### Activity
Please work out the number of lines in the following material that include "file", and reply with only that number.
Start of Records for the task
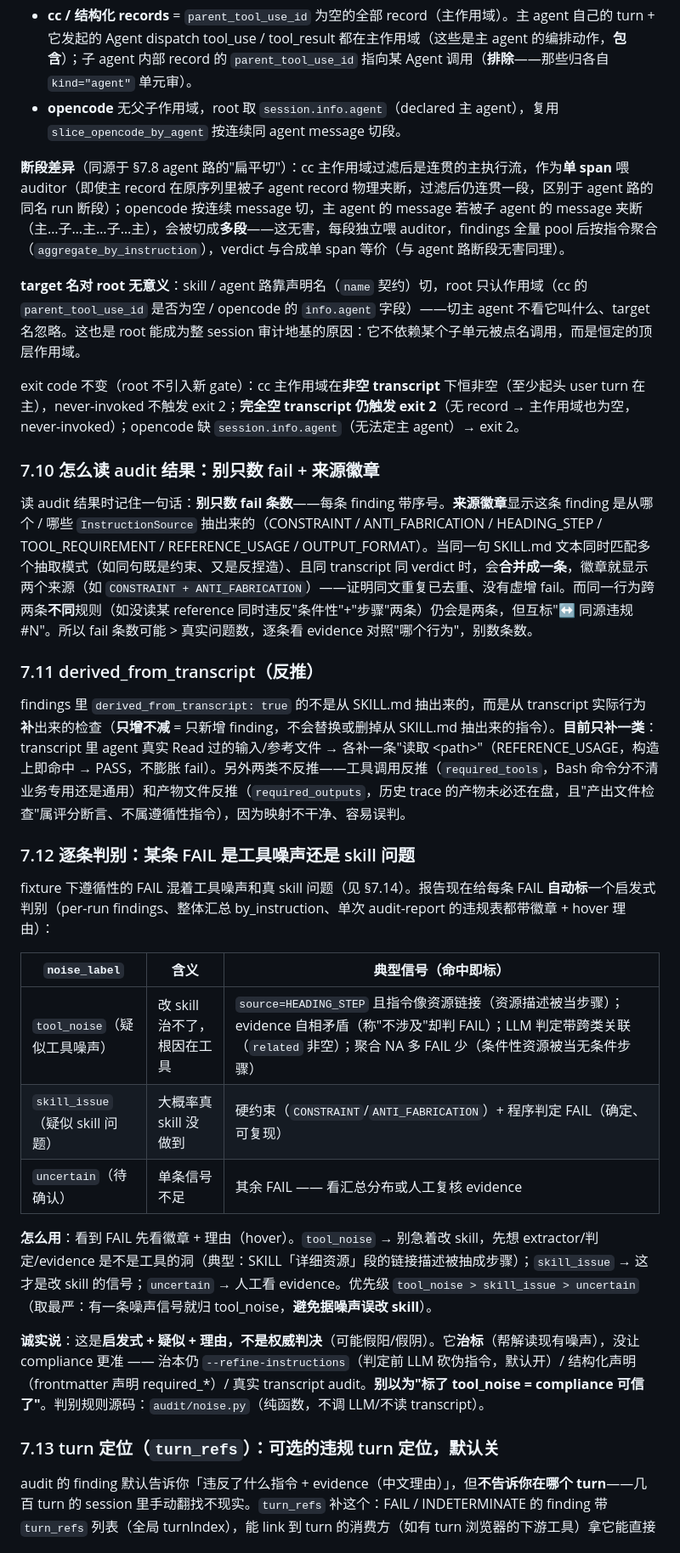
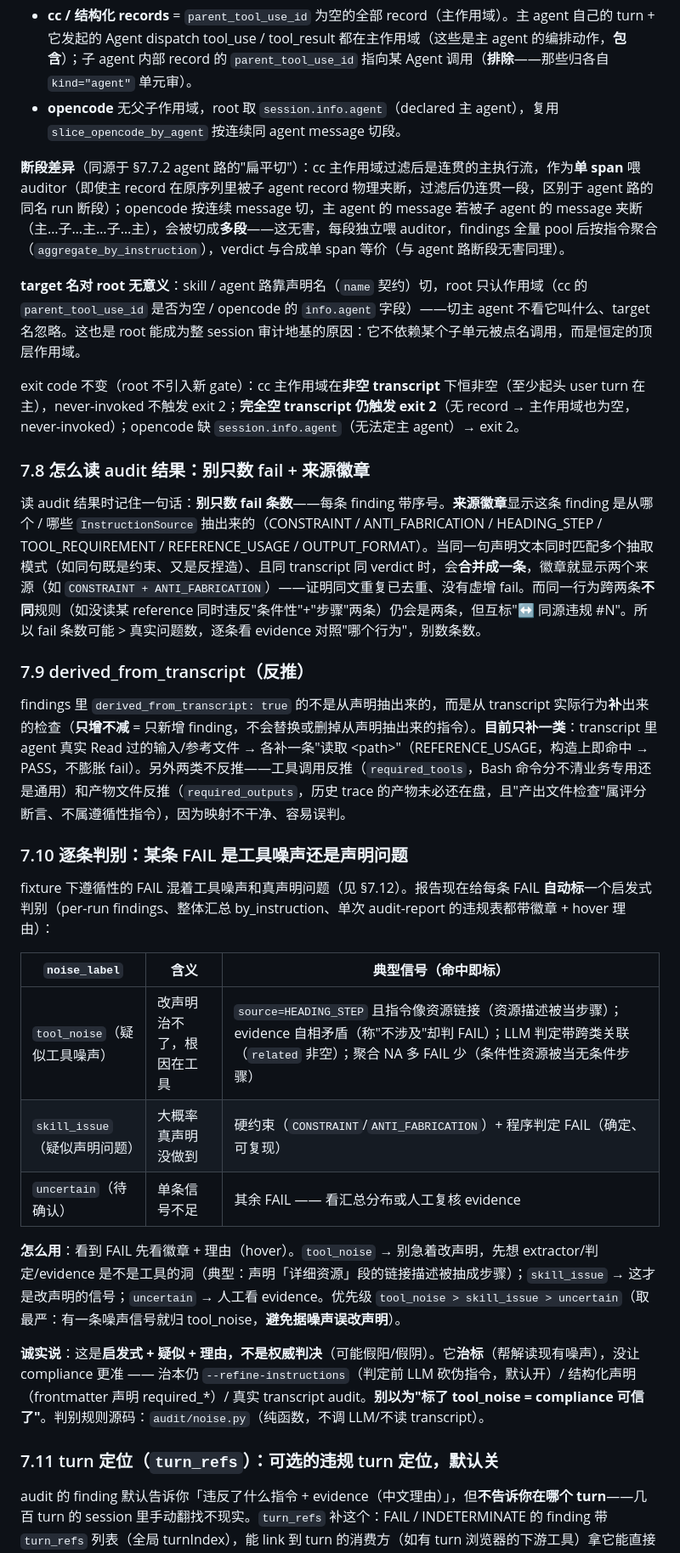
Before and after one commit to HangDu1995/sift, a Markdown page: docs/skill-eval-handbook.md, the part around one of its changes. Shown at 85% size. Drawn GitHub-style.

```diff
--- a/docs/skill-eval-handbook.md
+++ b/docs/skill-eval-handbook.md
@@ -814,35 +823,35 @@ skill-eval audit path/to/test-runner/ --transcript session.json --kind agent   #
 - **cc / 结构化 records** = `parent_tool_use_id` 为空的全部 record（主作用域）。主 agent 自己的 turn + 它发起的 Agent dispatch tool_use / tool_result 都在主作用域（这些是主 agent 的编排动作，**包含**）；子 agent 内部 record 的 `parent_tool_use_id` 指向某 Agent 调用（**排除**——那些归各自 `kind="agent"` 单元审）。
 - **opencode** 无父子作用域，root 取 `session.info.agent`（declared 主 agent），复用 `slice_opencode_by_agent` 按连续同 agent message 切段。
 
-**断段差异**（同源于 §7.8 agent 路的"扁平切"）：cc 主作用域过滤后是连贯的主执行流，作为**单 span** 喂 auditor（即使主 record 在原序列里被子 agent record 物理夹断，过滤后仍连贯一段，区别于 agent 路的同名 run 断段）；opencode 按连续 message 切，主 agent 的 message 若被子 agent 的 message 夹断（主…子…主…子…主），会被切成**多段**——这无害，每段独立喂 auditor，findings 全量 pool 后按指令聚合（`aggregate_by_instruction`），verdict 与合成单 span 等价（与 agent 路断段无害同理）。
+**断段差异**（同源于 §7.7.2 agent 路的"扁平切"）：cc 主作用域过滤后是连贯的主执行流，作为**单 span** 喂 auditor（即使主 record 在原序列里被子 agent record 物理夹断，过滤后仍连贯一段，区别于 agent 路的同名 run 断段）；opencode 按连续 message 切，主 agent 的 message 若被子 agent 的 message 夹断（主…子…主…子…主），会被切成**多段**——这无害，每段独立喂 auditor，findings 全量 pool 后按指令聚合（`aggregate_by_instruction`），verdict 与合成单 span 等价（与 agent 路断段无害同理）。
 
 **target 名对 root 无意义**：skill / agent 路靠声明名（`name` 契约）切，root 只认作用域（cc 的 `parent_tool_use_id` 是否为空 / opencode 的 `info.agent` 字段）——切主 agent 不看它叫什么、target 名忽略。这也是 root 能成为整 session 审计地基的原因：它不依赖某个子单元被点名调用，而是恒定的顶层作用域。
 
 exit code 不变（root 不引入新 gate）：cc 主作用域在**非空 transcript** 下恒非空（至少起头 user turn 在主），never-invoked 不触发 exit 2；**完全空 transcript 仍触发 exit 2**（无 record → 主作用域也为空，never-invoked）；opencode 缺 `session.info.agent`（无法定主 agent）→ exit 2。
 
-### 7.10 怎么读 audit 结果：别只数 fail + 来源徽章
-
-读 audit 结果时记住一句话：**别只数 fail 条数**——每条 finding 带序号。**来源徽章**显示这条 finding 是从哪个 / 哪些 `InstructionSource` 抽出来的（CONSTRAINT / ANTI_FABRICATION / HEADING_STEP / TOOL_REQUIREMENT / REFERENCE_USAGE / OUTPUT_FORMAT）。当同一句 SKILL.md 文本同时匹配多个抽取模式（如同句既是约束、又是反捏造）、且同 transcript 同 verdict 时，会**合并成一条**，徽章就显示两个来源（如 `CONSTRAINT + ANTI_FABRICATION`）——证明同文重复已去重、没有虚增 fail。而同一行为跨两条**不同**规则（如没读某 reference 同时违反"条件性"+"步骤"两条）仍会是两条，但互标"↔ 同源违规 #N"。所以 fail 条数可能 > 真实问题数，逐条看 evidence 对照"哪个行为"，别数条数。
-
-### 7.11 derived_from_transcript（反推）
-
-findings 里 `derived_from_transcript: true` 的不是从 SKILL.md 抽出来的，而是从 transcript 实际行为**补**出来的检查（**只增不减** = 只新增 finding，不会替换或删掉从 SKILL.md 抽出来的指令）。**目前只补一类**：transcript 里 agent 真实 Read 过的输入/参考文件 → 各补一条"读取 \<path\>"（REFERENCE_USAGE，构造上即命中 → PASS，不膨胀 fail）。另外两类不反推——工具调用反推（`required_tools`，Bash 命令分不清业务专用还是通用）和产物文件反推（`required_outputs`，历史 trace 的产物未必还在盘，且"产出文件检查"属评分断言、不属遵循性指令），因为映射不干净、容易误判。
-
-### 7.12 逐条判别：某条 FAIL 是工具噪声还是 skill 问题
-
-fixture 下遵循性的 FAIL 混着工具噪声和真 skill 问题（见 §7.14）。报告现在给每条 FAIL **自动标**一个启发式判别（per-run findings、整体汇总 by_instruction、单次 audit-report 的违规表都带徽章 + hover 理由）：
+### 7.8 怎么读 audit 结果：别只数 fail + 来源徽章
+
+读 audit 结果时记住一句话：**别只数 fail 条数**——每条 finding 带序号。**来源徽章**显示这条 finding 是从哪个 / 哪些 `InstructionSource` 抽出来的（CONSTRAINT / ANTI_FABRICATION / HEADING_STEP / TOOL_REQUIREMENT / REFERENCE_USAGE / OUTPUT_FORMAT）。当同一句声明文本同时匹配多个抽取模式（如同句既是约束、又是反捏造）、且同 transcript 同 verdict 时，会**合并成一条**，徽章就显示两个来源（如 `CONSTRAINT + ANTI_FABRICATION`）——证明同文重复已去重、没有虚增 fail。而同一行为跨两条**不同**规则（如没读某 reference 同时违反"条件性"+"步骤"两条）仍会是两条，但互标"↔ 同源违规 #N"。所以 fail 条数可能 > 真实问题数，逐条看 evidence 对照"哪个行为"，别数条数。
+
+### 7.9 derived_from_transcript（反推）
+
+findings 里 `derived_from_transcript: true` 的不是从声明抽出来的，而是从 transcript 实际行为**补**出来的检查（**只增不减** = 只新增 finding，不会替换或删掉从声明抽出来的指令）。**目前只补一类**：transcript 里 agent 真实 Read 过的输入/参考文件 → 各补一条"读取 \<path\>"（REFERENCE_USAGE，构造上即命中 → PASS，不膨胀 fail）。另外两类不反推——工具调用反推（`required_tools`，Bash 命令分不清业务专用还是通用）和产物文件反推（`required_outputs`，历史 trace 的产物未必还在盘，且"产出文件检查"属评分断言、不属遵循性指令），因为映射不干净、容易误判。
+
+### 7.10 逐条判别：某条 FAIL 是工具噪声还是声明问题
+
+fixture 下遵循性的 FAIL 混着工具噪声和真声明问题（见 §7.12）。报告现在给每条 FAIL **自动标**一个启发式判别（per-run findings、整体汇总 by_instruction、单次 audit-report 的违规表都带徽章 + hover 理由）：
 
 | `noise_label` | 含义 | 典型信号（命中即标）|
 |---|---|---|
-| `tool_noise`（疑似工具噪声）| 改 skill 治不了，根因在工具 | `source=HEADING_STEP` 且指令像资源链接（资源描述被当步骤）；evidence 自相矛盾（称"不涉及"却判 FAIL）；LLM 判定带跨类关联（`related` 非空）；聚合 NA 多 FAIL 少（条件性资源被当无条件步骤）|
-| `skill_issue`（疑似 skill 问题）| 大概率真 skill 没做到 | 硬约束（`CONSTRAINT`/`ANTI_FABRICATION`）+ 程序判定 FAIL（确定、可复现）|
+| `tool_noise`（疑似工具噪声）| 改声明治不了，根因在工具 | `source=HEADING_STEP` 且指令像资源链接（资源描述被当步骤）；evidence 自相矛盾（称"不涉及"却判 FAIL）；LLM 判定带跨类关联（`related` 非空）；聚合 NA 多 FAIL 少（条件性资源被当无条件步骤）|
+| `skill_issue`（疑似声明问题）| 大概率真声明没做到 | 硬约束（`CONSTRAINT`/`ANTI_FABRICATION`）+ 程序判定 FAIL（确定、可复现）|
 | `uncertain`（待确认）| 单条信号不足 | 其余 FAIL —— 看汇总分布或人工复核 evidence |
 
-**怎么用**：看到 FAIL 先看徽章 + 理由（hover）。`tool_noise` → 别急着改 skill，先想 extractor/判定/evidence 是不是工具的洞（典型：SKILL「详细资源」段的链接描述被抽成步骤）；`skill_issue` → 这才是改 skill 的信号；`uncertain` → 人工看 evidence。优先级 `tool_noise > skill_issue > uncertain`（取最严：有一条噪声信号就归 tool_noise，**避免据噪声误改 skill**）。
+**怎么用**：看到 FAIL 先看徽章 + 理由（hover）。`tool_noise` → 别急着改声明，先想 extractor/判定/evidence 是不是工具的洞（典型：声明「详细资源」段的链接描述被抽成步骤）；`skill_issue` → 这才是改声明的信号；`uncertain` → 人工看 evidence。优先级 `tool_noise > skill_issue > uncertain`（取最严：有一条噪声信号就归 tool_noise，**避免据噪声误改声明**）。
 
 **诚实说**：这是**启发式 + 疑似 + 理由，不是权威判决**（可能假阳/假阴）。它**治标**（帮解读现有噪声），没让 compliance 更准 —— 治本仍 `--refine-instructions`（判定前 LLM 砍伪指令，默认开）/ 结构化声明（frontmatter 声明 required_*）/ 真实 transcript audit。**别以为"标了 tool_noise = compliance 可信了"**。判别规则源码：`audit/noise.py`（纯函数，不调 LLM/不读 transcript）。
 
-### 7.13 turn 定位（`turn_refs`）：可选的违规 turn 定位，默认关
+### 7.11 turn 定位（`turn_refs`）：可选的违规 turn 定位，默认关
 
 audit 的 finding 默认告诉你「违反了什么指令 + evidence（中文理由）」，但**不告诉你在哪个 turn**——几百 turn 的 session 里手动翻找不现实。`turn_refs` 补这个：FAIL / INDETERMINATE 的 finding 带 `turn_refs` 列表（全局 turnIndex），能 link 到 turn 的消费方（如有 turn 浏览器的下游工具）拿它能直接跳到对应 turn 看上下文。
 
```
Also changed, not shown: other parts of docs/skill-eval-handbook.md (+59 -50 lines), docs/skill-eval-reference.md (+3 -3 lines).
End of Records for the task
Start of Records for the task
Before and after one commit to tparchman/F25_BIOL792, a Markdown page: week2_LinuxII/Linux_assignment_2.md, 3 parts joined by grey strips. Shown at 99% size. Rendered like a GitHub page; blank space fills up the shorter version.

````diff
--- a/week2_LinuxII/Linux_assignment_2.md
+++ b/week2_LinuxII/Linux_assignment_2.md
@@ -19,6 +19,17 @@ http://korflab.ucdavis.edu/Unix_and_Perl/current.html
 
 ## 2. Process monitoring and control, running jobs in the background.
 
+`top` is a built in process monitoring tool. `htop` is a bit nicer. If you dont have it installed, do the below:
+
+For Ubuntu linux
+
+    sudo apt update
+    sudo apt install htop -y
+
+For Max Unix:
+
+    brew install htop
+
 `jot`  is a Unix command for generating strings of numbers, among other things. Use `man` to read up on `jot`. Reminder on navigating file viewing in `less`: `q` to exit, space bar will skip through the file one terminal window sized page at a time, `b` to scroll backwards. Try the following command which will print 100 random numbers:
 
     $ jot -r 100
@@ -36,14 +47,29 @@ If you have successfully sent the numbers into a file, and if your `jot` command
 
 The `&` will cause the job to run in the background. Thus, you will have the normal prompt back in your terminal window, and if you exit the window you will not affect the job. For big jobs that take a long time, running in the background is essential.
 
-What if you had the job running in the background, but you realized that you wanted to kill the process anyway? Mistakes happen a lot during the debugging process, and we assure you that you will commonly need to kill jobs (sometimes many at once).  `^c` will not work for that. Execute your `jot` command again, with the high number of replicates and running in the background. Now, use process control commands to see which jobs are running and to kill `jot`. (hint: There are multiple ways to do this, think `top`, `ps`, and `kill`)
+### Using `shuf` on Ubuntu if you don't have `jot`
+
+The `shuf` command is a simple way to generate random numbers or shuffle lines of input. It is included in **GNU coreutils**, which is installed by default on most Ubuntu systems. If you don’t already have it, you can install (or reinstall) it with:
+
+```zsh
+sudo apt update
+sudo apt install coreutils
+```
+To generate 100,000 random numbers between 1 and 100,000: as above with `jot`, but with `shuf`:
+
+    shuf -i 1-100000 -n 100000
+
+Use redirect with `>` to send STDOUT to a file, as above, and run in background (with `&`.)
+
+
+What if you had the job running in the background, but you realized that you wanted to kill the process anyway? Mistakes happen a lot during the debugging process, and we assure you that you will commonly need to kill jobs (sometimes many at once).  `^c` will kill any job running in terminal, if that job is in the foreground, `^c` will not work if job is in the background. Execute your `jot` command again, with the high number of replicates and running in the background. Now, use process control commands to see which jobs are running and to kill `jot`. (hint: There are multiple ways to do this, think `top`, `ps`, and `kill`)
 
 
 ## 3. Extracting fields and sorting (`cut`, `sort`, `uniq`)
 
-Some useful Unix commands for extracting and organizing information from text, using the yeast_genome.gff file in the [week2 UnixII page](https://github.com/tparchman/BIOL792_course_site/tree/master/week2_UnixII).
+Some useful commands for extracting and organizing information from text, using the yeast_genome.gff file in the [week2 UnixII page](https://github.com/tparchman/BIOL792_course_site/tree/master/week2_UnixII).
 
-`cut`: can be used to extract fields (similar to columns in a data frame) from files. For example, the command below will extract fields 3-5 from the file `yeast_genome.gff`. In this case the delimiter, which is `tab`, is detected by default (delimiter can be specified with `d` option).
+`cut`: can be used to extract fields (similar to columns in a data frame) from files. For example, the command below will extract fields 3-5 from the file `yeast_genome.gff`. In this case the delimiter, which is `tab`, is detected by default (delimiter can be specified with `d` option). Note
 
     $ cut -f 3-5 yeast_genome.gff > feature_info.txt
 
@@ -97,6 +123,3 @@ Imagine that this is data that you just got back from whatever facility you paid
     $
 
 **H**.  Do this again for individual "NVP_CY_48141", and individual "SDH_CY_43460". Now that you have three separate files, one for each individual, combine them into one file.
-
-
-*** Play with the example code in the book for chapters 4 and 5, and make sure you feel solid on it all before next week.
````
End of Records for the task
Start of Records for the task
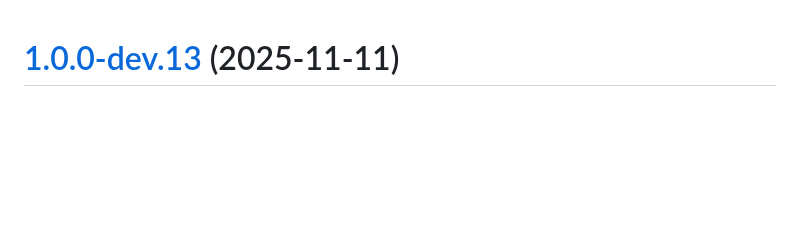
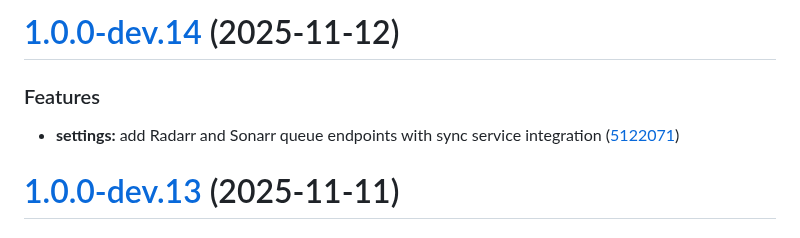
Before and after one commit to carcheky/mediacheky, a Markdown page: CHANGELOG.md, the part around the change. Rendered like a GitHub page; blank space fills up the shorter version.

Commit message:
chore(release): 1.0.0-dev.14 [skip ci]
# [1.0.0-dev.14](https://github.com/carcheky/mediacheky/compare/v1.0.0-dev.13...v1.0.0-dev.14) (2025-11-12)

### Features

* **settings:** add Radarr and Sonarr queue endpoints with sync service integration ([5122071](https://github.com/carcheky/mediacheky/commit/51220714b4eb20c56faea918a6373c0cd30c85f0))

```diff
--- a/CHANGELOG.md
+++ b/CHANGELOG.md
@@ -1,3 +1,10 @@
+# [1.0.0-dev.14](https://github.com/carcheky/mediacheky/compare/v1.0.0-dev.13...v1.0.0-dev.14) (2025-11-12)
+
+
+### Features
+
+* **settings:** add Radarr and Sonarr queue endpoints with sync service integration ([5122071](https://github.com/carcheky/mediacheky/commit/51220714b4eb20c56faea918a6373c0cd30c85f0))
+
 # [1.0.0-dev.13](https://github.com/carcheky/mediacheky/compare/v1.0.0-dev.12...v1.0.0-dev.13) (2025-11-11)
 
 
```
End of Records for the task
### Written solution
8